- 1/4 cup Italian parsley, removed from stems
- 2/3 cup high-quality extra-virgin olive oil
- 3/4 cup (1 ounce) parmigiano reggiano, grated
- 1/2 lemon, juiced
- 1 teaspoon Kosher salt
- 1/2 teaspoon fresh ground black pepper
- 3/4 pound (375 grams) high-quality fettuccine (I use dried)
- 4 ounces (8 thick slices) double-smoked bacon
- 1 tablespoon extra-virgin olive oil
- 1/2 cup heavy whipping cream
- 1/2 cup dry white wine
- 1/4 teaspoon of chilli paste (or a pinch of dried chillies)
- 3 eggs, beaten
- 1/4 teaspoon ground black pepper
- 1/2 teaspoon Kosher salt
- 1/3 cup of pasta water
- 1/2 cup + 2 tablespoons (divided) Grilled Scape Pesto from above
- Preheat barbecue grill to 350ºF (175ºC).
- Wash the scapes under cold water and separate the largest half of the scapes out separately. When grill is to temperature, oil the grates and carefully place the scapes on the grill — grilling for 5 minutes one side …

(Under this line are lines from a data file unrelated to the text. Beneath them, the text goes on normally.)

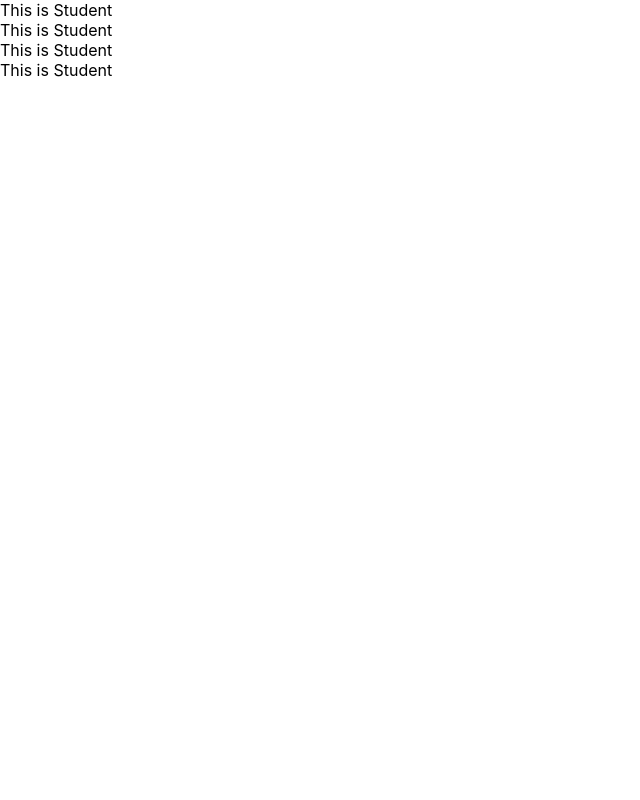
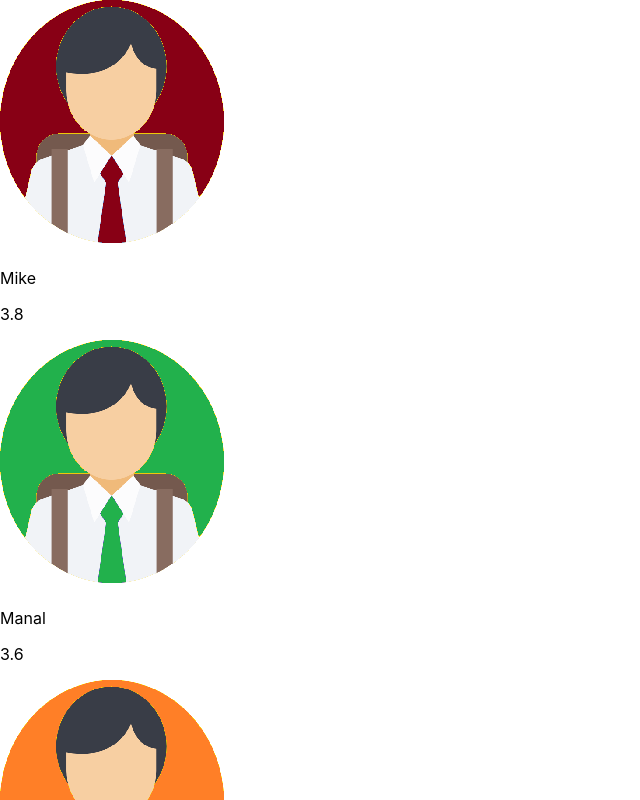
Before and after one commit to seoyounghwang/seoyoungHwang_midterm, a React (Create React App) app: page / in a window 1280 px wide. Shown: the top 800 px of the page, without its empty margins (0-640 px from the left). Built offline with nearby package versions, Linux system fonts and the light colour scheme.

Commit message:
displays student component using props

```diff
--- a/src/components/student.jsx
+++ b/src/components/student.jsx
@@ -2,10 +2,13 @@ import React, { Component } from 'react';
 
 class Student extends Component {
     render() {
+        const {image, name, gpa} = this.props.student;
         return (
-            <div>
-                This is Student
-            </div>
+            <>
+            <img src={"./image/"+image} alt='profile'/>
+            <p className="student-name">{name}</p>
+            <p className="student-gpa">{gpa}</p>
+            </>
         );
     }
 }
```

… then another 5 minutes the other side, careful they don’t burn.
Remove from grill when scapes are lightly charred and tender to the tooth.
- Add pine nuts to a medium frying pan and toast over medium heat — about 5 minutes — until lightly golden, stirring regularly to prevent burning.

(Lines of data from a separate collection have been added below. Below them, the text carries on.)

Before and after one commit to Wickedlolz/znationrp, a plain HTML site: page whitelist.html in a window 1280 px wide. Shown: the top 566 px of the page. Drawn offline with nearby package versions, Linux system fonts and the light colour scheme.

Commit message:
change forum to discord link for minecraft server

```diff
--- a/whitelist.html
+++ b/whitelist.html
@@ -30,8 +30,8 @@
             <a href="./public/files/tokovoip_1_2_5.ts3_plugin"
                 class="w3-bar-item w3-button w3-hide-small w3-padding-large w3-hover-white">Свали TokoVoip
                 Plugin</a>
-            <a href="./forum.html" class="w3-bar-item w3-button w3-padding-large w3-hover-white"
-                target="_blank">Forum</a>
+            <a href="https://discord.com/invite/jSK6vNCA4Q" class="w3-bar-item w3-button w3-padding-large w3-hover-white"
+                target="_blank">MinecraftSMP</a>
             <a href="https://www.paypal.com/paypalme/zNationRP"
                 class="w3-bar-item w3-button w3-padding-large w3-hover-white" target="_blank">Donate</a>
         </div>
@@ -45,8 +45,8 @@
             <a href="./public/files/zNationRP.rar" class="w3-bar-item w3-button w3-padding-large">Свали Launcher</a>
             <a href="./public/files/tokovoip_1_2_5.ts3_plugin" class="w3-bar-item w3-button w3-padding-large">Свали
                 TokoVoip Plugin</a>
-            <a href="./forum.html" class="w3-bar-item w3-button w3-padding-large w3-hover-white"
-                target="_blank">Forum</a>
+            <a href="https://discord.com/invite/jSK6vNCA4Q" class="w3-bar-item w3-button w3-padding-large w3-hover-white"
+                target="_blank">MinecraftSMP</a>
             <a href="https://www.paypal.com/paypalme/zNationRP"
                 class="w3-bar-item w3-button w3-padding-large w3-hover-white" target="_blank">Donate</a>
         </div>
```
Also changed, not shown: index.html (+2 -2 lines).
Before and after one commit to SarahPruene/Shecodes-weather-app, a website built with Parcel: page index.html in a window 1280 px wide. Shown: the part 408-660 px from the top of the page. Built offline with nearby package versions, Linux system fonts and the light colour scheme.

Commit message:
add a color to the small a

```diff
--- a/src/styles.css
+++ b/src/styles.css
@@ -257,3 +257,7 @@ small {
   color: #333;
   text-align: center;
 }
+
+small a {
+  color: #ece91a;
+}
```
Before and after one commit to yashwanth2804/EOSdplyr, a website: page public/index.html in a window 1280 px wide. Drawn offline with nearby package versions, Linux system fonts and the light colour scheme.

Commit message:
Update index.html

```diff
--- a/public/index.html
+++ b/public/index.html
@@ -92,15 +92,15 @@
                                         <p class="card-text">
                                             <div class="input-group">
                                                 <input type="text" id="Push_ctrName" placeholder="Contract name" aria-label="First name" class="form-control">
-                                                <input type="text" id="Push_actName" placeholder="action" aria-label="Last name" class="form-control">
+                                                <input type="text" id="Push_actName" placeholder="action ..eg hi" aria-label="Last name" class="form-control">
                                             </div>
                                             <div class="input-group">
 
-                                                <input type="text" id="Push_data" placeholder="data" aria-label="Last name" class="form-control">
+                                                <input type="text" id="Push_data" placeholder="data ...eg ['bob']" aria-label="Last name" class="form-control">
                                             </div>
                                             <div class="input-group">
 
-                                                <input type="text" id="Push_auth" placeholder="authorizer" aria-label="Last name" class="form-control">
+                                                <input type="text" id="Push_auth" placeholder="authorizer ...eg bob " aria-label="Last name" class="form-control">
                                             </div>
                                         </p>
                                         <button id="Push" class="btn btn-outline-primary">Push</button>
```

- Meanwhile, chop the remaining scapes in 1/2-inch (1-cm) pieces and toss them in a food processor.
Remove the parsley leaves and add them as well.
Chop the grilled scapes …
… and add them along with salt and pepper to the food processor …
… and process for about 60 seconds until a fine paste is created. Drizzle in the olive oil now …
… and continue to process until the natural speed of the blades pulls the pesto together. The goal is to use just enough oil to bring it together — so add a bit more if you want to avoid clumping of the ingredients.
Squeeze in the lemon juice and pulse for 30 seconds more.Add the parmigiano now and pulse until lightly blended.
Taste for salt and pepper and when done. Measure out 1/2-cup of pesto and freeze remaining pesto in smaller freezer bags or containers. You should yield another 4 half-cup portions that you can freeze for another time.
- Now, prepare the carbonara. Heat a large pasta pot of water and toss in a teaspoon of salt. The carbonara sauce will take only about 10 minutes to create, so time your pasta accordingly. You want the pasta to be done shortly after the sauce is ready below.
- Coarsely chop the double-smoked bacon and add it to a frying pan with a tablespoon of olive oil.
Fry until bacon over medium-high heat until it is cooked, but not ‘crisp,’ for roughly 5 minutes.
When done, lower the heat and add the wine and quickly stir it around. Then add the cream and the chili paste.
Simmer for about 3-5 minutes then stir-in the reserved 1/2-cup of scape pesto.
- If you haven’t already put your pasta in the pot, add to the boiling water now, and follow cooking instructions until fettuccine is cooked al dente: approximately 5 minutes for fresh; longer for dried.
- Meanwhile, break the eggs into a large bowl (you’ll be adding the pasta and all ingredients to this eventually so make sure it is large enough) and lightly season with salt and pepper and beat with wire whisk until frothy. Set aside.
- Remove pasta from water and drain well and toss directly into the bowl with beaten eggs. Do Not Rinse and DO NOT throw away the water.
→ Reserve a cup of pasta water.
Immediately toss the pasta and egg together and quickly stir in the bacon-cream-wine sauce. Don’t worry — the heat of the pasta will cook the eggs. This is why the pasta needs to come directly from heat. Stir quickly to ensure the eggs don’t cook unevenly and turn into “scrambled eggs” and pasta.
Taste for seasoning. If too dry, add a few tablespoons at a time of reserved pasta water until a light ‘creamy’ sauce clings to the fettuccine.
- Serve into pasta bowls and top with Parmesan and scape tops and, if you’d like, an extra teaspoon of scape pesto on top.Wine Pairing: Serve with with an off-dry Riesling that has reasonable acidity.